  17. 17. Extended Statistics Improvements in Postgres 13 • Postgres 10 introduced the concept of extended statistics. Postgres keeps some statistics about the "shape" of your data to ensure it can plan queries efficiently, but the statistics kept by default cannot track things like inter-column dependencies. Extended statistics were introduced to address that: These are database objects (like indexes) that you create manually with CREATE STATISTICS to give the query planner more information for more specific situations. These would be expensive for Postgres to determine automatically, but armed with an understanding of the semantics of your schema, you can provide that additional info. Used carefully, this can lead to massive performance improvements. ( How we used Postgres extended statistics to achieve a 3000x speedup ) • Postgres 13 brings a number of small but important improvements to extended statistics, including support for using them with OR clauses and in IN/ANY constant lists, allowing consideration of multiple extended statistics objects in planning a query, and support for setting a statistics target for extended statistics: • Like with the regular statistics target, this is a trade-off between additional planning time (and longer ANALYZE runs), versus having more precise plans. We recommend using this in a targeted manner using EXPLAIN plans to confirm plan changes. # ALTER STATISTICS name OWNER TO { new_owner | CURRENT_USER | SESSION_USER } # ALTER STATISTICS name RENAME TO new_name # ALTER STATISTICS name SET SCHEMA new_schema # ALTER STATISTICS name SET STATISTICS new_target

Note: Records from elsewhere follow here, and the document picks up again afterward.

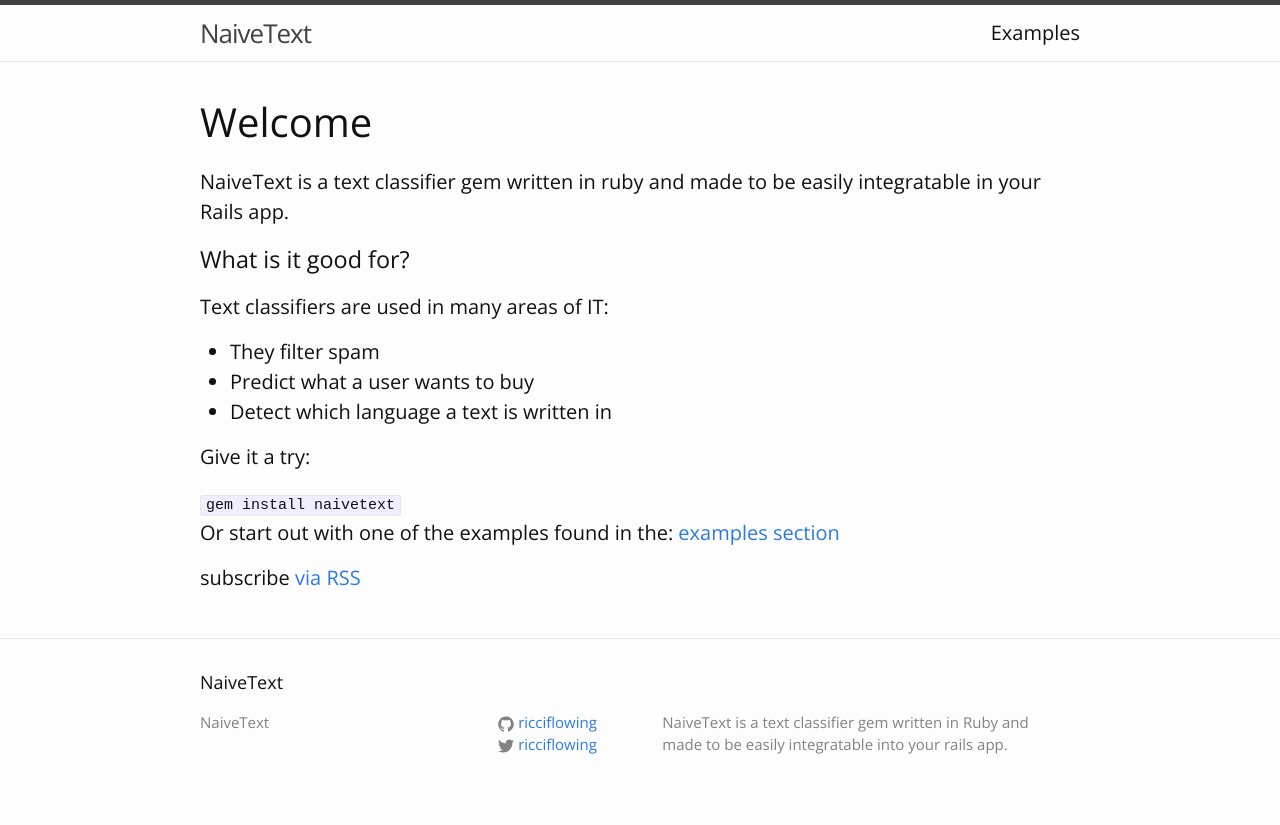
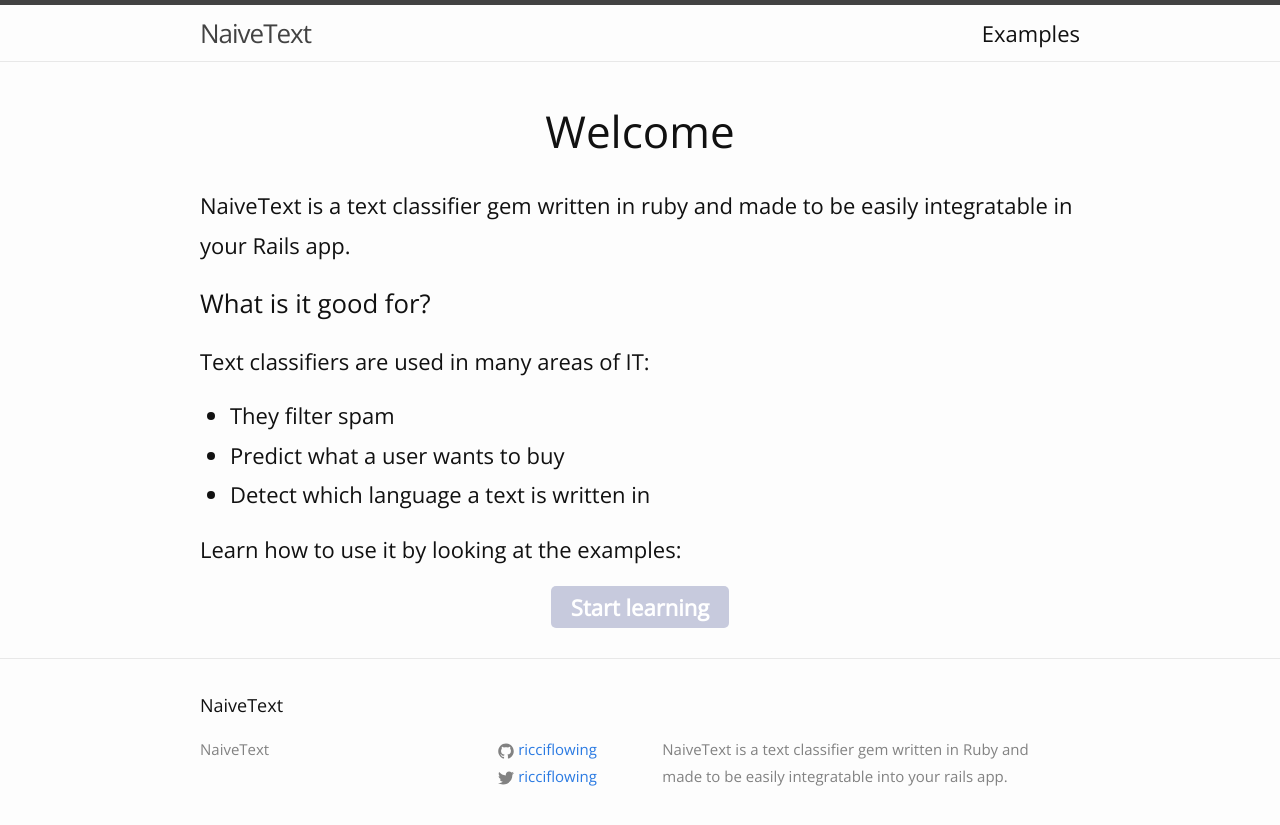
Before and after one commit to RicciFlowing/NaiveBayes, a Jekyll site: the page built from index.html, in a window 1280 px wide. Shown: the top 825 px of the page. Built offline with Jekyll 4.4.1, drawn with Linux system fonts in a browser that asks for light colours; some web fonts are replaced; Markdown is read by kramdown in place of the engine named in the settings.

Commit message:
Added a primary call to action button on the home page

```diff
--- a/_posts/2015-10-30-language-detection.markdown
+++ b/_posts/2015-10-30-language-detection.markdown
@@ -34,6 +34,7 @@
 
  1. It loads our examples (saved previously).
  2. It builds a classifier.
+
 
 To build a simple classifier you only need to specify an array of 'categories', consisting of a name for the category and some text examples as an orientation for the classifier
 
--- a/_sass/_base.scss
+++ b/_sass/_base.scss
@@ -13,6 +13,47 @@
   list-style-position:inside;
         margin:0;
         padding:0;
+}
+.center {
+  display: block;
+  text-align: center;
+}
+
+.button {
+  appearance: none;
+  background-color: $action-color;
+  border: 0;
+  border-radius: $base-border-radius;
+  color: #fff;
+  cursor: pointer;
+  display: inline-block;
+  font-family: $base-font-family;
+  font-size: $base-font-size;
+  -webkit-font-smoothing: antialiased;
+  font-weight: 600;
+  line-height: 1;
+  padding: $small-spacing $base-spacing;
+  text-decoration: none;
+  transition: background-color 0.5s;
+  user-select: none;
+  vertical-align: middle;
+  white-space: nowrap;
+
+  &:hover,
+  &:focus {
+    background-color: shade($action-color, 20%);
+    color: #fff;
+    text-decoration: none;
+  }
+
+  &:disabled {
+    cursor: not-allowed;
+    opacity: 0.5;
+
+    &:hover {
+      background-color: $action-color;
+    }
+  }
 }
 
 
--- a/css/main.scss
+++ b/css/main.scss
@@ -8,9 +8,9 @@
 // Our variables
 $base-font-family: Open Sans, Arial, sans-serif;
 $serif-font-family: Droid Serif, serif;
-$base-font-size:   20px;
+$base-font-size:   22px;
 $small-font-size:  $base-font-size * 0.875;
-$base-line-height: 1.5;
+$base-line-height: 1.8;
 
 $spacing-unit:     30px;
 
@@ -27,6 +27,12 @@
 
 $on-palm:          600px;
 $on-laptop:        1000px;
+
+$base-border-radius: 5px;
+$small-spacing: 10px;
+$base-spacing: 20px;
+
+$action-color: #C7CADD;
 
 
 
--- a/index.html
+++ b/index.html
@@ -4,7 +4,7 @@
 
 <div class="home">
 
-  <h1>Welcome</h1>
+  <h1 class="center">Welcome</h1>
   <p> NaiveText is a text classifier gem written in ruby and made to be easily integratable in your Rails app. </p>
   <h3>  What is it good for? </h3>
   <p>
@@ -18,18 +18,12 @@
 
   <div>
     <p>
-      Give it a try:
+      Learn how to use it by looking at the examples:
     </p>
-    <code>
-      gem install naivetext
-    </code>
-    <p>
-      Or start out with one  of the examples found in the:
-      <a href="examples/" class="btn">examples section</a>
-    </p>
+    <div class="center">
+      <a href="examples/" class="button">Start learning</a>
+    </div>
+
 
   </div>
-
-  <p class="rss-subscribe">subscribe <a href="{{ "/feed.xml" | prepend: site.baseurl }}">via RSS</a></p>
-
 </div>
```
Also changed, not shown: other parts of _posts/2015-10-30-language-detection.markdown (+1 -1 lines).
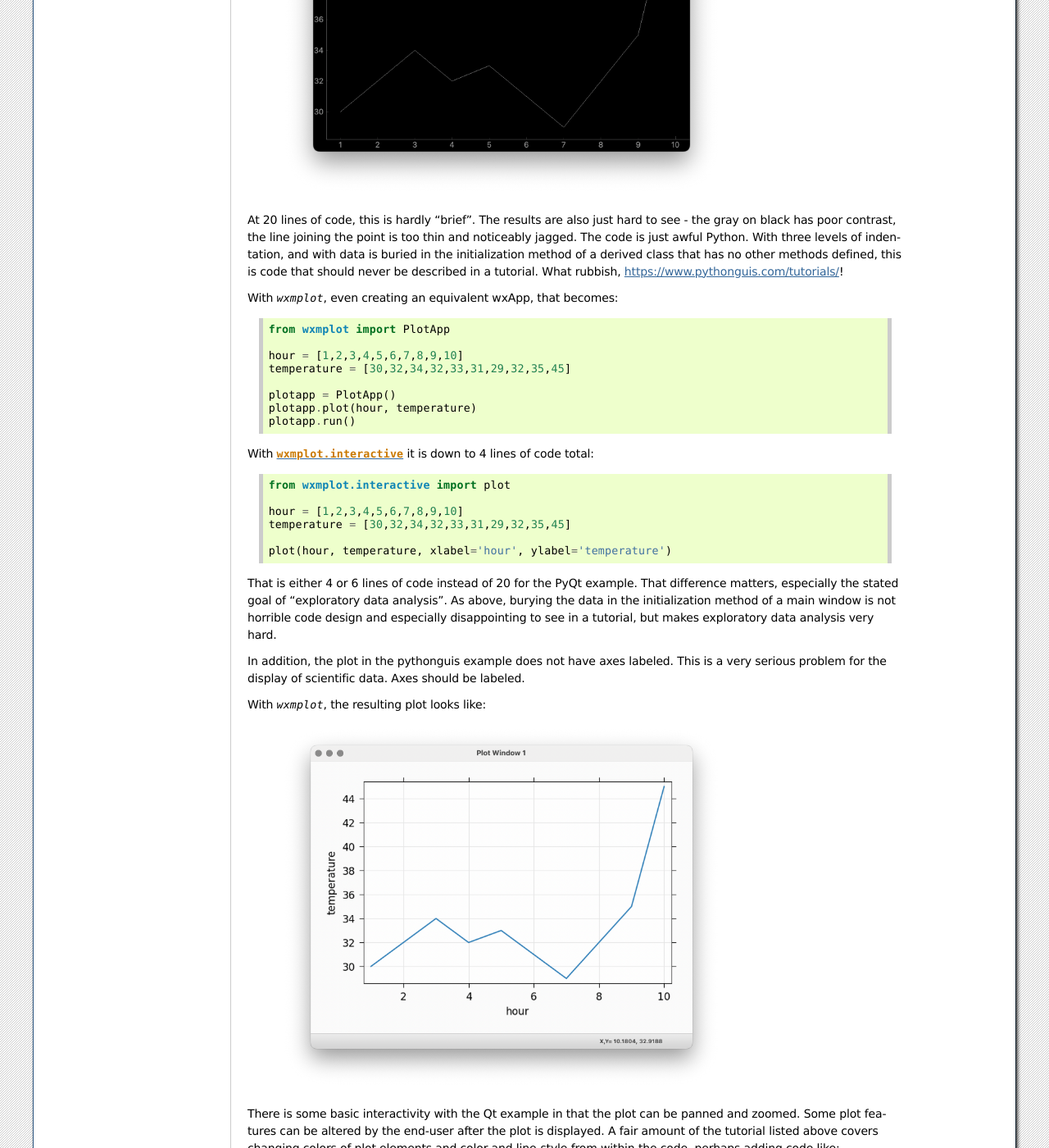
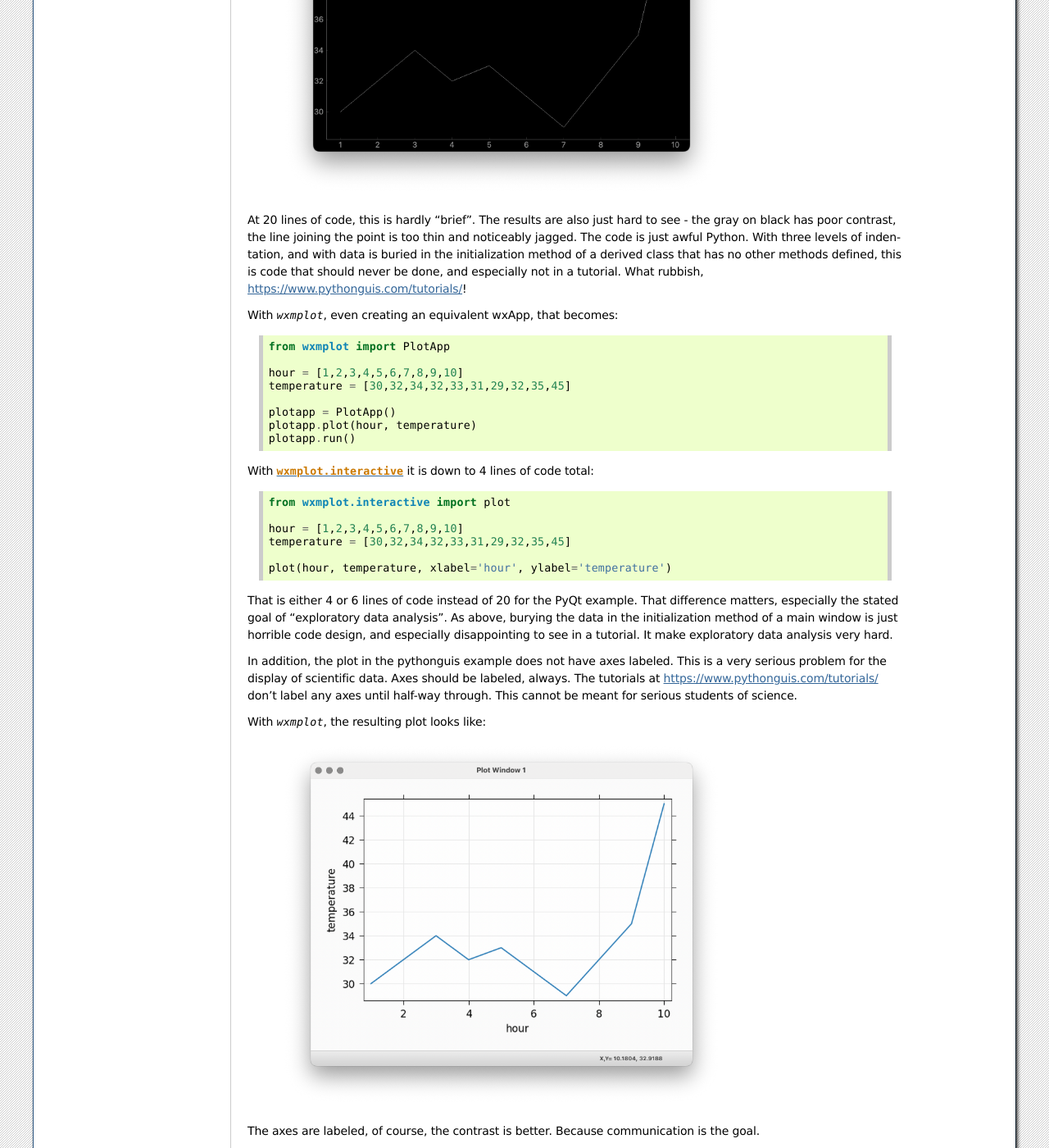
Before and after one commit to newville/wxmplot, a Sphinx documentation site: the page built from doc/comparisons.rst, in a window 1280 px wide and 1400 px high, scrolled down 7350 px. Shown: the whole window at 82% size. Built offline with Sphinx 7.4.7, drawn with Linux system fonts in a browser that asks for light colours; the version number could not be read and is left out; some of the changed text lies outside the part shown.

Commit message:
doc updates

```diff
--- a/doc/comparisons.rst
+++ b/doc/comparisons.rst
@@ -375,8 +375,9 @@ At 20 lines of code, this is hardly "brief".  The results are also just hard to
 see - the gray on black has poor contrast, the line joining the point is too
 thin and noticeably jagged.  The code is just awful Python.  With three levels
 of indentation, and with data is buried in the initialization method of a
-derived class that has no other methods defined, this is code that should never
-be described in a tutorial.  What rubbish, https://www.pythonguis.com/tutorials/!
+derived class that has no other methods defined, this is code that
+should never be done, and especially not in a tutorial.
+What rubbish, https://www.pythonguis.com/tutorials/!
 
 With  `wxmplot`, even creating an equivalent wxApp, that becomes::
 
@@ -401,13 +402,16 @@ With :mod:`wxmplot.interactive` it is down to 4 lines of code total::
 
 That is either 4 or 6 lines of code instead of 20 for the PyQt example.  That
 difference matters, especially the stated goal of "exploratory data analysis".
-As above, burying the data in the initialization method of a main window is not
-horrible code design and especially disappointing to see in a tutorial, but
-makes exploratory data analysis very hard.
+As above, burying the data in the initialization method of a main window is just
+horrible code design, and especially disappointing to see in a
+tutorial.  It make exploratory data analysis very hard.
 
-In addition, the plot in the pythonguis example does not have axes labeled.
-This is a very serious problem for the display of scientific data.  Axes should
-be labeled.
+In addition, the plot in the pythonguis example does not have axes
+labeled.  This is a very serious problem for the display of scientific
+data.  Axes should be labeled, always.  The tutorials at
+https://www.pythonguis.com/tutorials/ don't label any axes until
+half-way through.  This cannot be meant for serious students of science.
+
 
 With `wxmplot`, the resulting plot looks like:
 
@@ -416,6 +420,8 @@ With `wxmplot`, the resulting plot looks like:
     .. image:: images/plot_compare_qttutorial1.png
        :width: 75%
 
+The axes are labeled, of course, the contrast is better. Because
+communication is the goal.
 
 There is some basic interactivity with the Qt example in that the plot can
 be panned and zoomed.  Some plot features can be altered by the end-user
@@ -443,9 +449,9 @@ how to display a legend for the plot.  This is much simpler with `wxmplot`
 and more interactive, as the displayed legend is "active" in toggling the
 display of the corresponding line.
 
-If aiming to teach people how to use Python for interactive exploratory data
-analysis, the tutorials at https://www.pythonguis.com/tutorials/ are profoundly
-disappointing.
+Given that the stated goal is to teach people how to use Python for
+interactive exploratory data analysis, the tutorials at
+https://www.pythonguis.com/tutorials/ are profoundly disappointing.
 
 
 Comparison with PLPlot
```
Also changed, not shown: other parts of doc/comparisons.rst (+2 -2 lines), doc/images/multiple_yaxes.png, 1 other file.
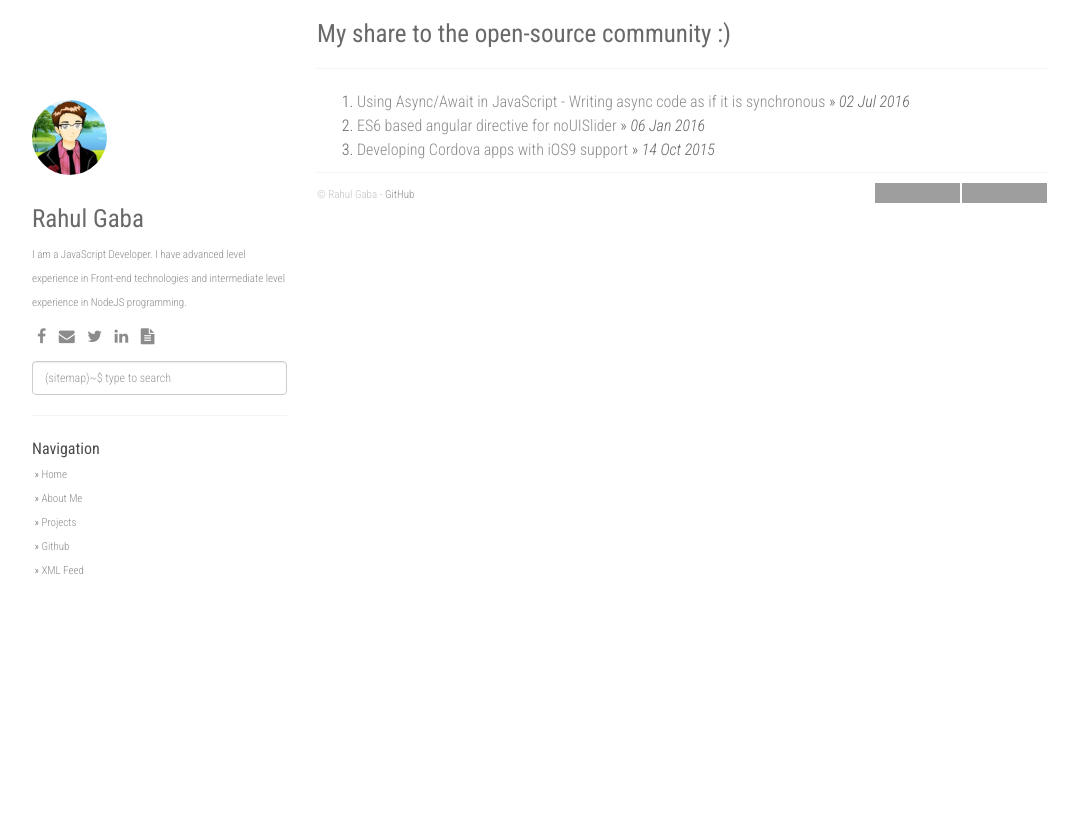
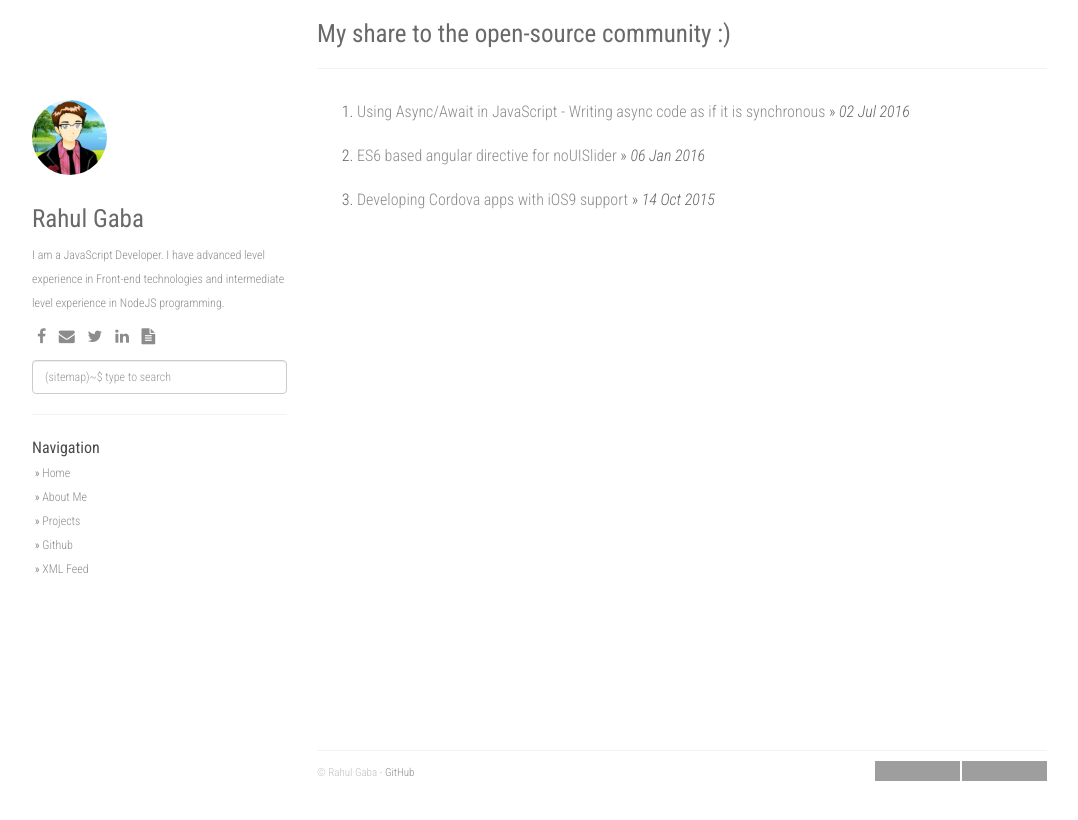
Before and after one commit to rgabs/rgabs.github.io, a Jekyll site: the page built from index.html, in a window 1280 px wide. Shown: the top 820 px of the page, without its empty margins (53-1131 px from the left). Built offline with Jekyll 4.4.1, drawn with Linux system fonts in a browser that asks for light colours; nearby versions of some CDN libraries; the list of posts is cut into pages by our own code; grey boxes are pictures that could not be loaded.

Commit message:
font-size changes and padding increased

```diff
--- a/static/css/main.css
+++ b/static/css/main.css
@@ -1,6 +1,7 @@
 /**
  * Master styling
  */
+
 body {
   font-family: "Roboto Condensed", Arial, sans-serif;
   background-color: #fff;
@@ -20,36 +21,32 @@
 /**
  * Font and link declarations
  */
+
 span.time, span.categories {
   color: #ADADAD;
   margin-bottom: 5px;
   font-size: 11px;
 }
-
 h1 {
   font-weight: normal;
   color: #696969;
   margin-bottom: 10px;
   font-size: 25px;
 }
-
 h2 {
   font-weight: normal;
   margin-bottom: 5px;
   color: #666666;
 }
-
 h3 {
   font-weight: normal;
   margin-bottom: 5px;
   color: #666666;
 }
-
 a, a:link, a:active {
   text-decoration: none;
   color: #8C8C8C;
 }
-
 a:hover {
   color: #B3B3B3;
   text-decoration: underline;
@@ -60,6 +57,7 @@
  * Container element
  * /////////////////
  */
+
 div#container {
   width: 700px;
   margin: auto;
@@ -70,17 +68,16 @@
  * Right aka content column formatting
  * //////////////////////////////////
  */
+
 div.right {
   width: 500px;
   float: left;
 }
-
 div.content {
   border-top: 1px solid #E6E6E6;
   margin-top: 5px;
   padding-top: 5px;
 }
-
 div.content pre {
   background: #333333;
   padding: 10px;
@@ -90,11 +87,9 @@
   font-size: 12px;
   border: none;
 }
-
 div.content .highlight {
   background: #333333;
 }
-
 footer {
   border-top: 1px solid #F7F1F1;
   width: 100%;
@@ -107,27 +102,22 @@
   bottom: 0;
   padding-bottom: 10px;
 }
-
 footer div#github {
   text-align: right;
 }
-
 div.right h1 {
   margin-bottom: -2px;
 }
-
 div.right ul {
   list-style: none;
   margin-left: 0;
   padding: 0;
 }
-
 div.right ul li {
   margin-top: 5px;
   margin-left: 0;
   padding: 0;
 }
-
 div.right .post ul {
   list-style: square;
   margin-left: 15px;
@@ -136,52 +126,46 @@
 /**
  * Left column aka nav bar formatting
  */
+
 div.col-sm-3 {
   margin-top: 100px;
-        font-size: 11px;
+  font-size: 12px;
   color: #666;
 }
-
 div.col-sm-3 strong {
   font-size: 16px;
   color: #4A4A4A;
   font-weight: normal;
 }
-
 div.col-sm-3 div#about {
   margin-top: 10px;
   color: #8C8C8C;
 }
-
 div.col-sm-3 img#about {
   -webkit-border-radius: 150px;
   margin-bottom: 10px;
   margin-left: auto;
   margin-right: auto;
 }
-
 .PageNavigation {
   font-size: 14px;
   display: block;
   width: auto;
   overflow: hidden;
 }
-
 .PageNavigation a {
   display: block;
   width: 50%;
   float: left;
   margin: 1em 0;
 }
-
 .PageNavigation .next {
   text-align: right;
 }
 .PageNavigation .prev {
   text-align: left;
 }
-
-.social{
+.social {
   display: block;
   margin: 10px 0;
 }
@@ -197,15 +181,28 @@
 .social li a {
   font-size: 16px;
 }
-
 .share-page {
   padding: 10px 10px 5px;
   border-top: 1px solid #f0f0f0;
   border-bottom: 1px solid #f0f0f0;
 }
-.post-content img, .content img {max-width: 100%}
+.post-content img, .content img {
+  max-width: 100%
+}
+.posts li {
+  padding: 10px 0;
+}
+#home, .post {
+  min-height: 80vh;
+}
+.view-container {
+  min-height: 90vh;
+  padding-top: 40px;
+  padding-left: 80px;
+}
 
 /* Responsive Conditional */
+
 @media (min-width: 1024px) {
   .fixed-condition {
     position: fixed;
```
Lines whose indentation alone changed are shown as unchanged.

  18. 18. Execution plan creation and WAL output tracking WAL Usage Stats • The write-ahead log (WAL) ensures your data stays consistent in the event of a crash, even mid-write. Consistency is a fundamental property of databases—it ensures your transaction either committed or did not commit; you don't have to worry about in-between states. But on a busy system, WAL writes can often be a bottleneck. To help diagnose this, Postgres 13 includes more information on WAL usage from your queries. • EXPLAIN now supports information about WAL records generated during execution: # EXPLAIN (ANALYZE, WAL) DELETE FROM users; QUERY PLAN ------------------------------------------------------------------------------------------------------------------- Delete on users (cost=0.00..5409.00 rows=100000 width=6) (actual time=108.910..108.911 rows=0 loops=1) WAL: records=100000 fpi=741 bytes=11425721 -> Seq Scan on users (cost=0.00..5409.00 rows=100000 width=6) (actual time=8.519..51.850 rows=100000 loops=1) … # SELECT query, calls, wal_records, wal_fpi, wal_bytes FROM pg_stat_statements ORDER BY wal_records DESC LIMIT 1; -[ RECORD 1 ]--------------------------------------------------------------------------------------------- query | CREATE TEMPORARY TABLE upsert_data (server_id uuid NOT NULL, backend_id uuid NOT NULL, | query_start timestamp NOT NULL, query_fingerprint bytea NOT NULL, query_text text NOT NULL) calls | 7974948 wal_records | 966960816 wal_fpi | 1018412 wal_bytes | 100086092097
  19. 19. Q?!A good bye